(Data entries)
%%

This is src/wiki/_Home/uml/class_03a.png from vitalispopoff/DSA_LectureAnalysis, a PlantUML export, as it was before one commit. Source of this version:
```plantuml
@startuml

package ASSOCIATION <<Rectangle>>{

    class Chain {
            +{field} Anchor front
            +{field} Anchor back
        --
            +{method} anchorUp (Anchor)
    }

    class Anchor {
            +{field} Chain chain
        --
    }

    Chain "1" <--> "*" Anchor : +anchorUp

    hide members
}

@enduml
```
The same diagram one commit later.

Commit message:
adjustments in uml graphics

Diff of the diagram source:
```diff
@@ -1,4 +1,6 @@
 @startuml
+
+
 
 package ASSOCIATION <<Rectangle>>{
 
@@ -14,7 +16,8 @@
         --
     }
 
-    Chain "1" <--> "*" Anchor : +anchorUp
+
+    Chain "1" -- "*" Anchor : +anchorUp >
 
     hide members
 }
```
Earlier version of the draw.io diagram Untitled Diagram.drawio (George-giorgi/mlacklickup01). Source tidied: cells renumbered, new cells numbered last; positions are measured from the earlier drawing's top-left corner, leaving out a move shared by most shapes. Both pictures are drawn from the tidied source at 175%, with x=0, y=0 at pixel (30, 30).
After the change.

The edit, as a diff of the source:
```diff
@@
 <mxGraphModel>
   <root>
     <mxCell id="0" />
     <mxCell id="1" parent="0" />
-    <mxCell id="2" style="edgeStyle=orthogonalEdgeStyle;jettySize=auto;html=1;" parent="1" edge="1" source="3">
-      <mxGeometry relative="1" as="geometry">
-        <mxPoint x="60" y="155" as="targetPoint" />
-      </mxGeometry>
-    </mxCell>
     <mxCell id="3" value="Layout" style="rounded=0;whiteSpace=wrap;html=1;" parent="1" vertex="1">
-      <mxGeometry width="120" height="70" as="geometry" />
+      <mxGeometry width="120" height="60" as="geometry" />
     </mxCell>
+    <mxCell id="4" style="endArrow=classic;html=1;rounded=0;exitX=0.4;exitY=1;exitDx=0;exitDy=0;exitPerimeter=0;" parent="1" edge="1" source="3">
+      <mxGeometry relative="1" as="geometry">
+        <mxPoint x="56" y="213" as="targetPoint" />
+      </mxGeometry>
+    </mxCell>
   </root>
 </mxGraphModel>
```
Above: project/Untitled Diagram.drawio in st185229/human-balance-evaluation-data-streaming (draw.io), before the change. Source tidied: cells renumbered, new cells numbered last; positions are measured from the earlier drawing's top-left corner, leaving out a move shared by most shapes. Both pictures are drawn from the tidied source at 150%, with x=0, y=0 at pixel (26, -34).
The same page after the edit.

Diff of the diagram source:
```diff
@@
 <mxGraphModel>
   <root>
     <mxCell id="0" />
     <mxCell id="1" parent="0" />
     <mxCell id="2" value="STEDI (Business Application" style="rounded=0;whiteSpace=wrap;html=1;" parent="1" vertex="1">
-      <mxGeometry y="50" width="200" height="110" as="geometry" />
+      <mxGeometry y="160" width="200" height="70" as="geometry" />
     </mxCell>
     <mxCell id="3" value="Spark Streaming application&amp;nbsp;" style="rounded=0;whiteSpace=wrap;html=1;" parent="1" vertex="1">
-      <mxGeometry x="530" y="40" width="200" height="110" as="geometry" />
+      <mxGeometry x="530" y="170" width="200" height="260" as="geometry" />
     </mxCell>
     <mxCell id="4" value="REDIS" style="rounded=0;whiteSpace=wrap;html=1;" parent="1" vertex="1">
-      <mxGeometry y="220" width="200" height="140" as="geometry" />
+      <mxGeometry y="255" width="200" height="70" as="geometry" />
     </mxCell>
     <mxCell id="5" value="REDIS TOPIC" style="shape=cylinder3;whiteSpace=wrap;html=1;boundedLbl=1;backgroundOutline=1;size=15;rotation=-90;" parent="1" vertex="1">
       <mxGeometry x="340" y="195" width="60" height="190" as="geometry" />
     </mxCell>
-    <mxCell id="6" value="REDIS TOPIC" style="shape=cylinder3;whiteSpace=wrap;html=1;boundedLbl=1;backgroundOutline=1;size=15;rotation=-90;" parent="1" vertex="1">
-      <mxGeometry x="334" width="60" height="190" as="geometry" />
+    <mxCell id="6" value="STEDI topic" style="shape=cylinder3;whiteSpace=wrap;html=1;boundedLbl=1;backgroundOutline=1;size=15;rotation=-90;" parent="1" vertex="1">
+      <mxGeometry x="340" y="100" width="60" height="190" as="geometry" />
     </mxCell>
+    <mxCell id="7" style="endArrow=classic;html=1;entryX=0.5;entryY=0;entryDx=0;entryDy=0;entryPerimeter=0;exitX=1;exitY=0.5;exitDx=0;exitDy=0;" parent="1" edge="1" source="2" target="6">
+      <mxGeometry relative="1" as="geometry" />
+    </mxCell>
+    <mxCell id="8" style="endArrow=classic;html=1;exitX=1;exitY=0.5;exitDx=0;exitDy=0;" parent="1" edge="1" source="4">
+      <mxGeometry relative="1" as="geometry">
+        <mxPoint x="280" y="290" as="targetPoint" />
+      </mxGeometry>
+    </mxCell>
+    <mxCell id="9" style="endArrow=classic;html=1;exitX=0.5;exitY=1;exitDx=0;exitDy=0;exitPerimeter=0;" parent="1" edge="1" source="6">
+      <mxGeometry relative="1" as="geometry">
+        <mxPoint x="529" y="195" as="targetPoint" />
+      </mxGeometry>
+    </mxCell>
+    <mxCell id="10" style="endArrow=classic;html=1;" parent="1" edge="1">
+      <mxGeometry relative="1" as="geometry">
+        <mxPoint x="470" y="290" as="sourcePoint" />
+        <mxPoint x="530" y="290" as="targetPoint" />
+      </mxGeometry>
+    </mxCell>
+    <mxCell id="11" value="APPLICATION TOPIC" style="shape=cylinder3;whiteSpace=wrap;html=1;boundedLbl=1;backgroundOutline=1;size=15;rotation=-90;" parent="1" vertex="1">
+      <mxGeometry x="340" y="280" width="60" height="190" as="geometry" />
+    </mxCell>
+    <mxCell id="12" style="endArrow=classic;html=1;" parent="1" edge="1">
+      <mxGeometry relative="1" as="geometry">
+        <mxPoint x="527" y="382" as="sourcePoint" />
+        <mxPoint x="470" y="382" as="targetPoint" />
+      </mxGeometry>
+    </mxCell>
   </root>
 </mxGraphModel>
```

%%

Retype all of the records above, word for word.

Task output:
This is src/wiki/_Home/uml/class_03a.png from vitalispopoff/DSA_LectureAnalysis, a PlantUML export, as it was before one commit. Source of this version:
```plantuml
@startuml

package ASSOCIATION <<Rectangle>>{

    class Chain {
            +{field} Anchor front
            +{field} Anchor back
        --
            +{method} anchorUp (Anchor)
    }

    class Anchor {
            +{field} Chain chain
        --
    }

    Chain "1" <--> "*" Anchor : +anchorUp

    hide members
}

@enduml
```
The same diagram one commit later.

Commit message:
adjustments in uml graphics

Diff of the diagram source:
```diff
@@ -1,4 +1,6 @@
 @startuml
+
+
 
 package ASSOCIATION <<Rectangle>>{
 
@@ -14,7 +16,8 @@
         --
     }
 
-    Chain "1" <--> "*" Anchor : +anchorUp
+
+    Chain "1" -- "*" Anchor : +anchorUp >
 
     hide members
 }
```
Earlier version of the draw.io diagram Untitled Diagram.drawio (George-giorgi/mlacklickup01). Source tidied: cells renumbered, new cells numbered last; positions are measured from the earlier drawing's top-left corner, leaving out a move shared by most shapes. Both pictures are drawn from the tidied source at 175%, with x=0, y=0 at pixel (30, 30).
After the change.

The edit, as a diff of the source:
```diff
@@
 <mxGraphModel>
   <root>
     <mxCell id="0" />
     <mxCell id="1" parent="0" />
-    <mxCell id="2" style="edgeStyle=orthogonalEdgeStyle;jettySize=auto;html=1;" parent="1" edge="1" source="3">
-      <mxGeometry relative="1" as="geometry">
-        <mxPoint x="60" y="155" as="targetPoint" />
-      </mxGeometry>
-    </mxCell>
     <mxCell id="3" value="Layout" style="rounded=0;whiteSpace=wrap;html=1;" parent="1" vertex="1">
-      <mxGeometry width="120" height="70" as="geometry" />
+      <mxGeometry width="120" height="60" as="geometry" />
     </mxCell>
+    <mxCell id="4" style="endArrow=classic;html=1;rounded=0;exitX=0.4;exitY=1;exitDx=0;exitDy=0;exitPerimeter=0;" parent="1" edge="1" source="3">
+      <mxGeometry relative="1" as="geometry">
+        <mxPoint x="56" y="213" as="targetPoint" />
+      </mxGeometry>
+    </mxCell>
   </root>
 </mxGraphModel>
```
Above: project/Untitled Diagram.drawio in st185229/human-balance-evaluation-data-streaming (draw.io), before the change. Source tidied: cells renumbered, new cells numbered last; positions are measured from the earlier drawing's top-left corner, leaving out a move shared by most shapes. Both pictures are drawn from the tidied source at 150%, with x=0, y=0 at pixel (26, -34).
The same page after the edit.

Diff of the diagram source:
```diff
@@
 <mxGraphModel>
   <root>
     <mxCell id="0" />
     <mxCell id="1" parent="0" />
     <mxCell id="2" value="STEDI (Business Application" style="rounded=0;whiteSpace=wrap;html=1;" parent="1" vertex="1">
-      <mxGeometry y="50" width="200" height="110" as="geometry" />
+      <mxGeometry y="160" width="200" height="70" as="geometry" />
     </mxCell>
     <mxCell id="3" value="Spark Streaming application&amp;nbsp;" style="rounded=0;whiteSpace=wrap;html=1;" parent="1" vertex="1">
-      <mxGeometry x="530" y="40" width="200" height="110" as="geometry" />
+      <mxGeometry x="530" y="170" width="200" height="260" as="geometry" />
     </mxCell>
     <mxCell id="4" value="REDIS" style="rounded=0;whiteSpace=wrap;html=1;" parent="1" vertex="1">
-      <mxGeometry y="220" width="200" height="140" as="geometry" />
+      <mxGeometry y="255" width="200" height="70" as="geometry" />
     </mxCell>
     <mxCell id="5" value="REDIS TOPIC" style="shape=cylinder3;whiteSpace=wrap;html=1;boundedLbl=1;backgroundOutline=1;size=15;rotation=-90;" parent="1" vertex="1">
       <mxGeometry x="340" y="195" width="60" height="190" as="geometry" />
     </mxCell>
-    <mxCell id="6" value="REDIS TOPIC" style="shape=cylinder3;whiteSpace=wrap;html=1;boundedLbl=1;backgroundOutline=1;size=15;rotation=-90;" parent="1" vertex="1">
-      <mxGeometry x="334" width="60" height="190" as="geometry" />
+    <mxCell id="6" value="STEDI topic" style="shape=cylinder3;whiteSpace=wrap;html=1;boundedLbl=1;backgroundOutline=1;size=15;rotation=-90;" parent="1" vertex="1">
+      <mxGeometry x="340" y="100" width="60" height="190" as="geometry" />
     </mxCell>
+    <mxCell id="7" style="endArrow=classic;html=1;entryX=0.5;entryY=0;entryDx=0;entryDy=0;entryPerimeter=0;exitX=1;exitY=0.5;exitDx=0;exitDy=0;" parent="1" edge="1" source="2" target="6">
+      <mxGeometry relative="1" as="geometry" />
+    </mxCell>
+    <mxCell id="8" style="endArrow=classic;html=1;exitX=1;exitY=0.5;exitDx=0;exitDy=0;" parent="1" edge="1" source="4">
+      <mxGeometry relative="1" as="geometry">
+        <mxPoint x="280" y="290" as="targetPoint" />
+      </mxGeometry>
+    </mxCell>
+    <mxCell id="9" style="endArrow=classic;html=1;exitX=0.5;exitY=1;exitDx=0;exitDy=0;exitPerimeter=0;" parent="1" edge="1" source="6">
+      <mxGeometry relative="1" as="geometry">
+        <mxPoint x="529" y="195" as="targetPoint" />
+      </mxGeometry>
+    </mxCell>
+    <mxCell id="10" style="endArrow=classic;html=1;" parent="1" edge="1">
+      <mxGeometry relative="1" as="geometry">
+        <mxPoint x="470" y="290" as="sourcePoint" />
+        <mxPoint x="530" y="290" as="targetPoint" />
+      </mxGeometry>
+    </mxCell>
+    <mxCell id="11" value="APPLICATION TOPIC" style="shape=cylinder3;whiteSpace=wrap;html=1;boundedLbl=1;backgroundOutline=1;size=15;rotation=-90;" parent="1" vertex="1">
+      <mxGeometry x="340" y="280" width="60" height="190" as="geometry" />
+    </mxCell>
+    <mxCell id="12" style="endArrow=classic;html=1;" parent="1" edge="1">
+      <mxGeometry relative="1" as="geometry">
+        <mxPoint x="527" y="382" as="sourcePoint" />
+        <mxPoint x="470" y="382" as="targetPoint" />
+      </mxGeometry>
+    </mxCell>
   </root>
 </mxGraphModel>
```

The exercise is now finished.